Actually, the Szell legend had been forming earlier. He was born in Budapest in 1897 of Czech background, was a child prodigy who appeared in a public concert at the age of 11, and at 16 led the Vienna Philharmonic when the regular conductor fell ill. Szell was a conductor of a type that no longer exists: Philadelphia’s Ormandy, Boston’s Koussevitsky, NBC’s Arturo Toscanini – men with a commitment to their orchestras.
Szell was a pefectionist, a taskmaster who some feared, dictatorial, as demanding in rehearsal as on the concert stage – but just as demanding of himself. Legend has it that he transformed the orchestra with one rehearsal, saying. “There are no bad orchestras, only bad conductors.” True or not, he definitely did say, “where others stop playing, we begin to rehearse.”
Somebody once said that “the Cleveland Orchestra plays six concerts a week and admits the public to the final two.”
His repertoire emphasized the classic and romantic periods, but he did the “modern classics” also, and was hardly the Beethoven, Brahms and Schumann captive that legend would have him.
It was once said he was his own worst enemy – until the Metropolitan Opera’s Rudolf Bing retorted, “Not as long as I’m alive!”
He would tell the musicians what color socks to wear, how to have their glasses adjusted, how to take a nap. He once fired a musician for driving too good a car and not spending enough on his violin. He ordered the stationery, approved record jackets, and checked the box-office receipts every morning, arriving ahead of the orchestra. He would rehearse the national anthem, “Happy Birthday,” a comedy routine with Jack Benny – all with equal intensity.
Szell lived to see the realization of his dream of a summer home for his orchestra when Blossom Music Center opened in 1968, built on 500 acres in the Cuyahoga River Valley halfway between Cleveland and Akron. He died July 30, 1970, when the orchestra under Pierre Boulez was playing a concert there, leaving a city stunned.

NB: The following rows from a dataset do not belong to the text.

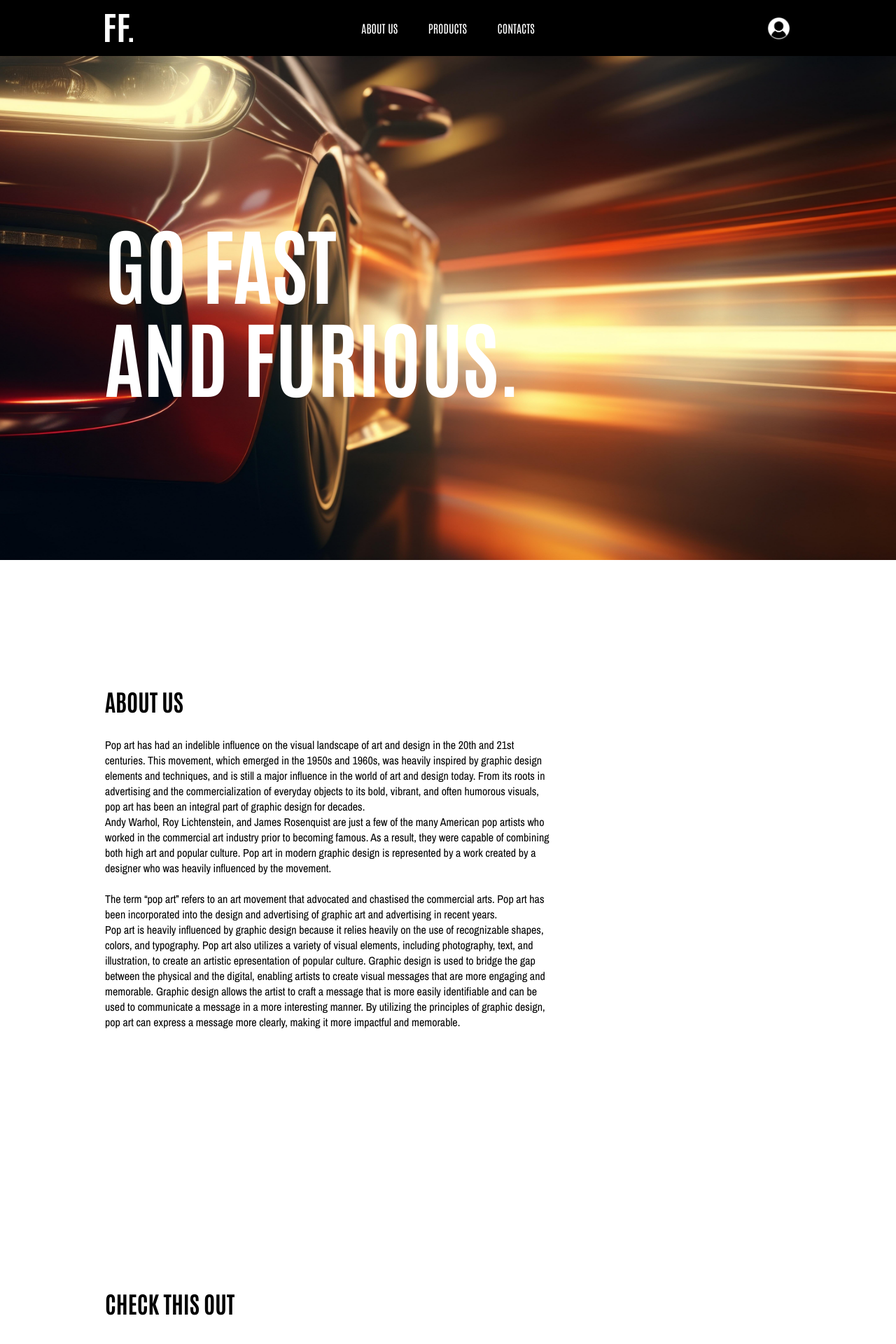
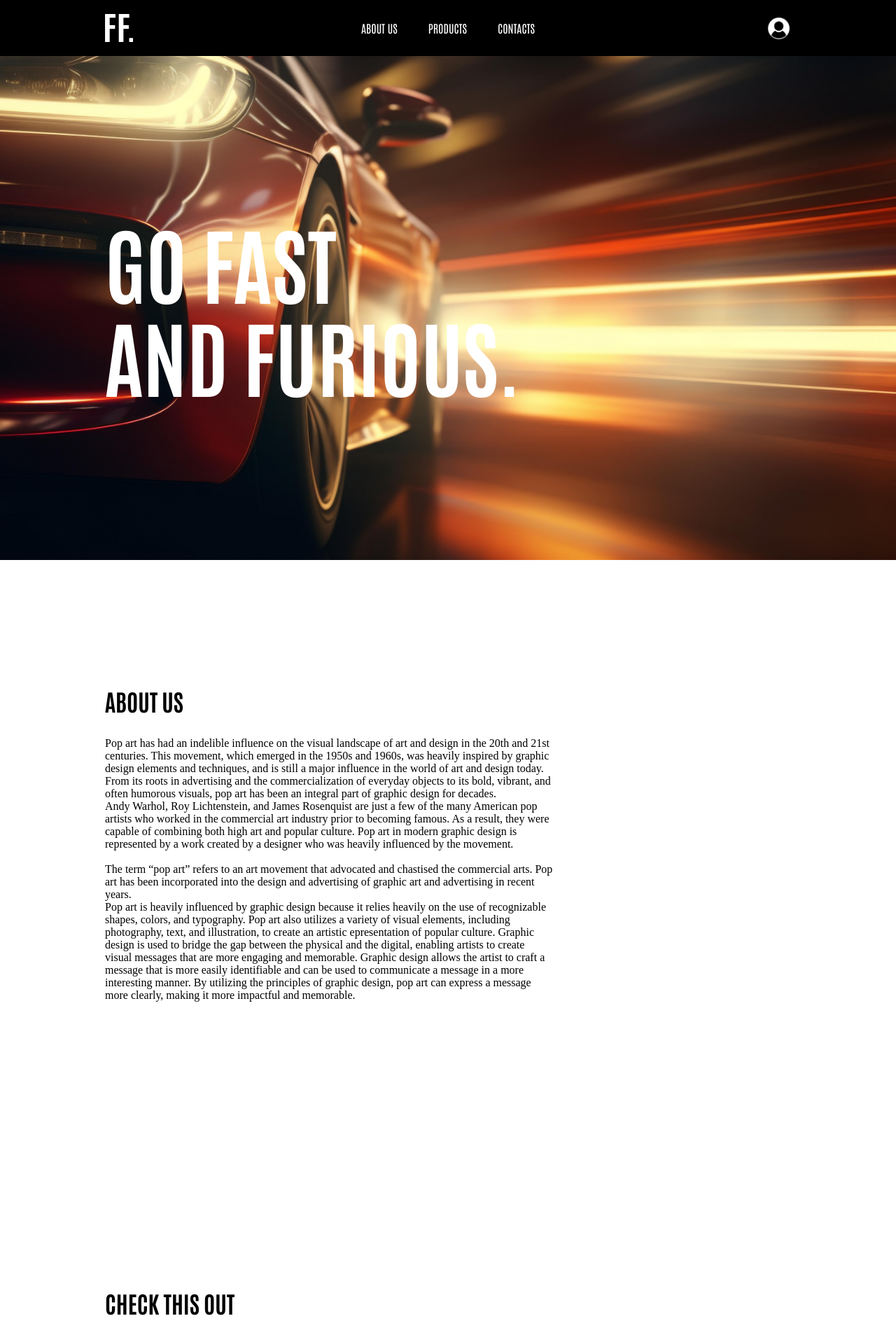
Before and after one commit to ResendeCarolina/FF_SI_2024, a PHP site: page /PHP/cliente/homepage.php in a window 1280 px wide. Shown: the top 1920 px of the page at 70% size. Run offline with PHP 8.4, Linux system fonts and the light colour scheme.

Commit message:
Atualizei o main.css também

```diff
--- a/CSS/main.css
+++ b/CSS/main.css
@@ -128,8 +128,6 @@ html {
   box-sizing: border-box;
   padding: 0;
   margin: 0;
-  font-family: "Archivo Narrow", sans-serif;
-  color: blacK;
 }
 
 .firstSection {
@@ -213,7 +211,6 @@ html {
   box-sizing: border-box;
   padding: 0;
   margin: 0;
-  font-family: "Archivo Narrow", sans-serif;
 }
 
 header {
@@ -267,7 +264,6 @@ header {
   box-sizing: border-box;
   padding: 0;
   margin: 0;
-  font-family: "Archivo Narrow", sans-serif;
 }
 
 footer {
```
Also changed, not shown: 1 other file.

Harold Schonberg of the New York Times said, “The world of music will miss the authoritarian, profound George Szell, he of the perfect ear and flawless technique, the master of rhythm, balances, and textures, the creator of structure in sound. …” Time magazine said, “He demonstrated an unswerving aural vision of how music should sound … and the almost psychic power of leadership to make it sound that way. …”
Szell would say with pride of his Cleveland Orchestra, “That is how we make music in Cleveland!” To cities all over the world, Cleveland was known because of how the “Szell orchestra” made music.